Listed entries —
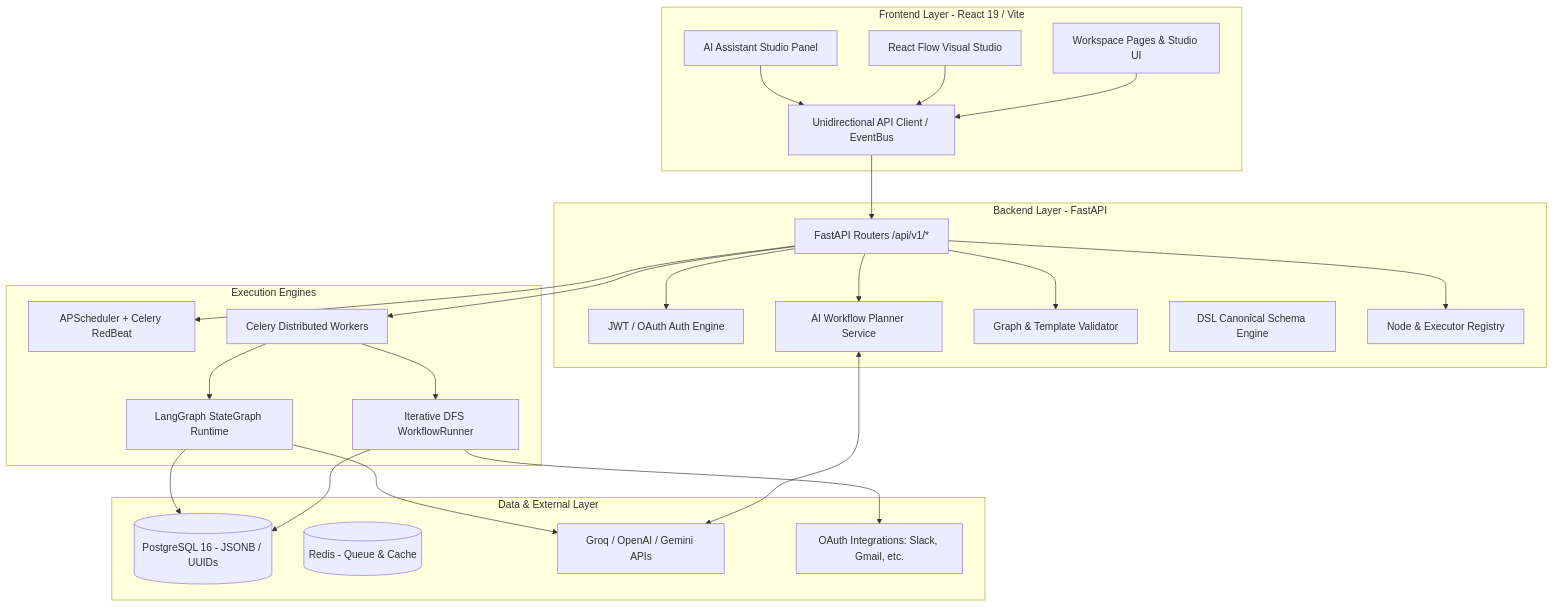
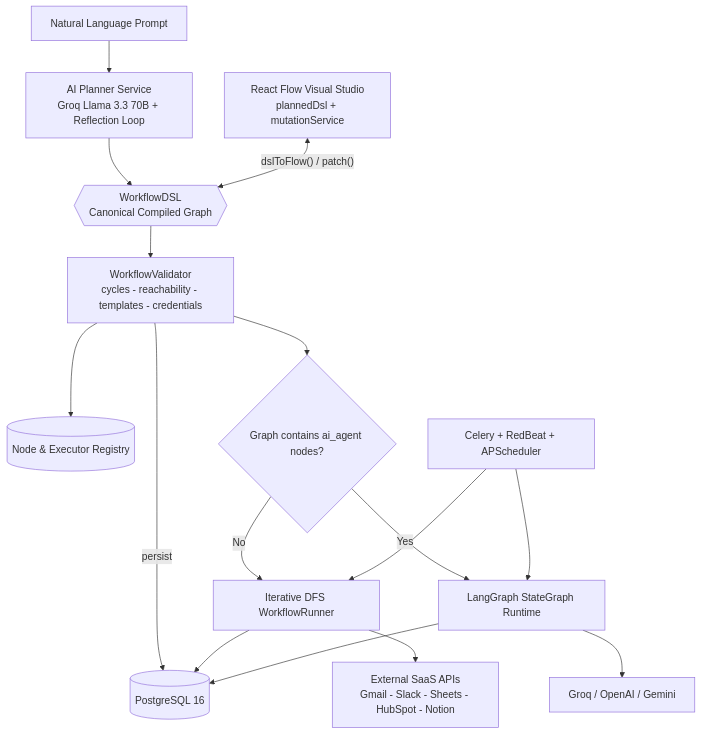
The first of 11 diagrams in docs/MASTER_TECHNICAL_DOCUMENTATION.md (MohammedAbdulRehman-2005/autoflow-ai), drawn with Mermaid before and after one commit. The commit also changed other lines of this file and 30 other files, not shown here.

````diff
--- a/docs/MASTER_TECHNICAL_DOCUMENTATION.md
+++ b/docs/MASTER_TECHNICAL_DOCUMENTATION.md
@@ -52,50 +52,18 @@
 ```mermaid
 graph TD
-    subgraph Frontend [Frontend Layer - React 19 / Vite]
-        UI[Workspace Pages & Studio UI]
-        Canvas[React Flow Visual Studio]
-        Chat[AI Assistant Studio Panel]
-        APIClient[Unidirectional API Client / EventBus]
-    end
-
-    subgraph Backend [Backend Layer - FastAPI]
-        Router[FastAPI Routers /api/v1/*]
-        Auth[JWT / OAuth Auth Engine]
-        Planner[AI Workflow Planner Service]
-        Validator[Graph & Template Validator]
-        DSL[DSL Canonical Schema Engine]
-        Registry[Node & Executor Registry]
-    end
-
-    subgraph Runtimes [Execution Engines]
-        Runner[Iterative DFS WorkflowRunner]
-        LangGraph[LangGraph StateGraph Runtime]
-        Scheduler[APScheduler + Celery RedBeat]
-        Celery[Celery Distributed Workers]
-    end
-
-    subgraph Persistence [Data & External Layer]
-        PG[(PostgreSQL 16 - JSONB / UUIDs)]
-        Redis[(Redis - Queue & Cache)]
-        LLM[Groq / OpenAI / Gemini APIs]
-        SaaS[OAuth Integrations: Slack, Gmail, etc.]
-    end
-
-    UI --> APIClient
-    Canvas --> APIClient
-    Chat --> APIClient
-    APIClient --> Router
-    Router --> Auth
-    Router --> Planner
-    Router --> Validator
-    Planner <--> LLM
-    Router --> Registry
-    Router --> Celery
-    Router --> Scheduler
-    Celery --> Runner
-    Celery --> LangGraph
-    Runner --> PG
-    LangGraph --> PG
-    Runner --> SaaS
-    LangGraph --> LLM
+    Prompt["Natural Language Prompt"] --> Planner["AI Planner Service<br/>Groq Llama 3.3 70B + Reflection Loop"]
+    Planner --> DSLCore{{"WorkflowDSL<br/>Canonical Compiled Graph"}}
+    Studio["React Flow Visual Studio<br/>plannedDsl + mutationService"] <-->|"dslToFlow() / patch()"| DSLCore
+    DSLCore --> Validator["WorkflowValidator<br/>cycles - reachability - templates - credentials"]
+    Validator --> Registry[("Node & Executor Registry")]
+    Validator -->|"persist"| PG[("PostgreSQL 16")]
+    Validator --> Dispatch{"Graph contains ai_agent nodes?"}
+    Dispatch -- "No" --> DFS["Iterative DFS WorkflowRunner"]
+    Dispatch -- "Yes" --> LG["LangGraph StateGraph Runtime"]
+    DFS --> SaaS["External SaaS APIs<br/>Gmail - Slack - Sheets - HubSpot - Notion"]
+    LG --> LLM["Groq / OpenAI / Gemini"]
+    DFS --> PG
+    LG --> PG
+    Celery["Celery + RedBeat + APScheduler"] --> DFS
+    Celery --> LG
 ```
````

Problem requirements — Reproduce the whole listing above character for character; pictures do not belong in it.

Solution to the problem —
The first of 11 diagrams in docs/MASTER_TECHNICAL_DOCUMENTATION.md (MohammedAbdulRehman-2005/autoflow-ai), drawn with Mermaid before and after one commit. The commit also changed other lines of this file and 30 other files, not shown here.

````diff
--- a/docs/MASTER_TECHNICAL_DOCUMENTATION.md
+++ b/docs/MASTER_TECHNICAL_DOCUMENTATION.md
@@ -52,50 +52,18 @@
 ```mermaid
 graph TD
-    subgraph Frontend [Frontend Layer - React 19 / Vite]
-        UI[Workspace Pages & Studio UI]
-        Canvas[React Flow Visual Studio]
-        Chat[AI Assistant Studio Panel]
-        APIClient[Unidirectional API Client / EventBus]
-    end
-
-    subgraph Backend [Backend Layer - FastAPI]
-        Router[FastAPI Routers /api/v1/*]
-        Auth[JWT / OAuth Auth Engine]
-        Planner[AI Workflow Planner Service]
-        Validator[Graph & Template Validator]
-        DSL[DSL Canonical Schema Engine]
-        Registry[Node & Executor Registry]
-    end
-
-    subgraph Runtimes [Execution Engines]
-        Runner[Iterative DFS WorkflowRunner]
-        LangGraph[LangGraph StateGraph Runtime]
-        Scheduler[APScheduler + Celery RedBeat]
-        Celery[Celery Distributed Workers]
-    end
-
-    subgraph Persistence [Data & External Layer]
-        PG[(PostgreSQL 16 - JSONB / UUIDs)]
-        Redis[(Redis - Queue & Cache)]
-        LLM[Groq / OpenAI / Gemini APIs]
-        SaaS[OAuth Integrations: Slack, Gmail, etc.]
-    end
-
-    UI --> APIClient
-    Canvas --> APIClient
-    Chat --> APIClient
-    APIClient --> Router
-    Router --> Auth
-    Router --> Planner
-    Router --> Validator
-    Planner <--> LLM
-    Router --> Registry
-    Router --> Celery
-    Router --> Scheduler
-    Celery --> Runner
-    Celery --> LangGraph
-    Runner --> PG
-    LangGraph --> PG
-    Runner --> SaaS
-    LangGraph --> LLM
+    Prompt["Natural Language Prompt"] --> Planner["AI Planner Service<br/>Groq Llama 3.3 70B + Reflection Loop"]
+    Planner --> DSLCore{{"WorkflowDSL<br/>Canonical Compiled Graph"}}
+    Studio["React Flow Visual Studio<br/>plannedDsl + mutationService"] <-->|"dslToFlow() / patch()"| DSLCore
+    DSLCore --> Validator["WorkflowValidator<br/>cycles - reachability - templates - credentials"]
+    Validator --> Registry[("Node & Executor Registry")]
+    Validator -->|"persist"| PG[("PostgreSQL 16")]
+    Validator --> Dispatch{"Graph contains ai_agent nodes?"}
+    Dispatch -- "No" --> DFS["Iterative DFS WorkflowRunner"]
+    Dispatch -- "Yes" --> LG["LangGraph StateGraph Runtime"]
+    DFS --> SaaS["External SaaS APIs<br/>Gmail - Slack - Sheets - HubSpot - Notion"]
+    LG --> LLM["Groq / OpenAI / Gemini"]
+    DFS --> PG
+    LG --> PG
+    Celery["Celery + RedBeat + APScheduler"] --> DFS
+    Celery --> LG
 ```
````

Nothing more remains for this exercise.